The races that are the most commonly used to define people are: White (Caucasian), Black or African American, American Indian or Alaska Native, Asian, Hispanic/Latino, and Mixed. Many people, me included, believe there is little to no biological or genetic basis to the races that are assigned to people (Templeton, 2002). Instead races are defined by morphological features such as skin color. There is little to none scientific evidence that makes it necessary to divide people into racial groups. If this is true, why do we even do it?

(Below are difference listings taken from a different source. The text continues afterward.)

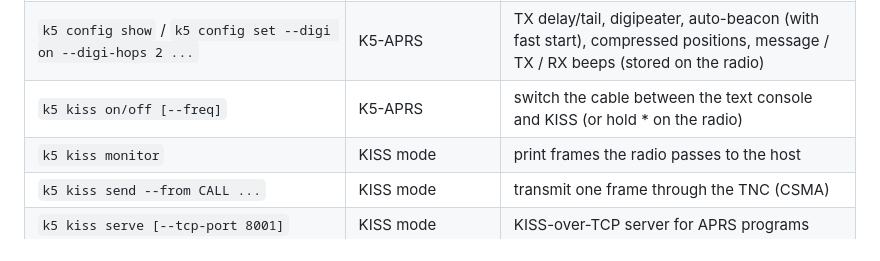
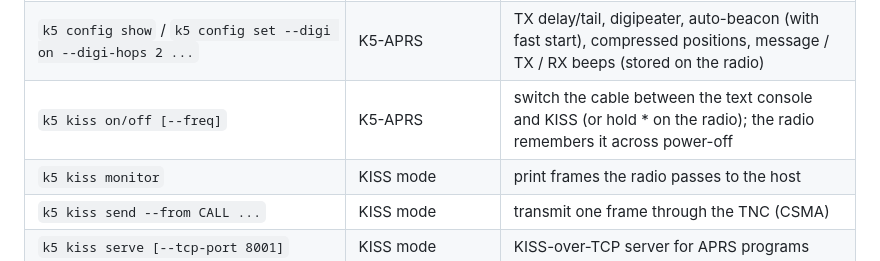
Before and after one commit to nsnw/uv-k5-aprs, a Markdown page: tools/README.md, the part around the change. Drawn GitHub-style.

```diff
--- a/tools/README.md
+++ b/tools/README.md
@@ -29,7 +29,7 @@ subcommand) or set `K5_PORT`. `k5 ports` shows what's connected.
 | `k5 beacon show` / `k5 beacon set --call CALL-SSID [--lat .. --lon ..] [--type status --status TEXT] ...` | K5-APRS | beacon: callsign, symbol, position, path, comment, type (position / status / both), status text; shows what a beacon sends |
 | `k5 send --from CALL ...` | K5-APRS | transmit test frames (needs a licence) |
 | `k5 config show` / `k5 config set --digi on --digi-hops 2 ...` | K5-APRS | TX delay/tail, digipeater, auto-beacon (with fast start), compressed positions, message / TX / RX beeps (stored on the radio) |
-| `k5 kiss on/off [--freq]` | K5-APRS | switch the cable between the text console and KISS (or hold * on the radio) |
+| `k5 kiss on/off [--freq]` | K5-APRS | switch the cable between the text console and KISS (or hold * on the radio); the radio remembers it across power-off |
 | `k5 kiss monitor` | KISS mode | print frames the radio passes to the host |
 | `k5 kiss send --from CALL ...` | KISS mode | transmit one frame through the TNC (CSMA) |
 | `k5 kiss serve [--tcp-port 8001]` | KISS mode | KISS-over-TCP server for APRS programs |
```
Also changed, not shown: README.md (+31 -1 lines), docs/screenshots/01-splash.png, docs/screenshots/21b-about.png, docs/screenshots/24-kiss.png (added), 14 other files.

Labeling theory is a concept that states that people may be influenced, on the basis of identity and behavior, by certain terms or notions that are used to describe them. This theory can be connected to th...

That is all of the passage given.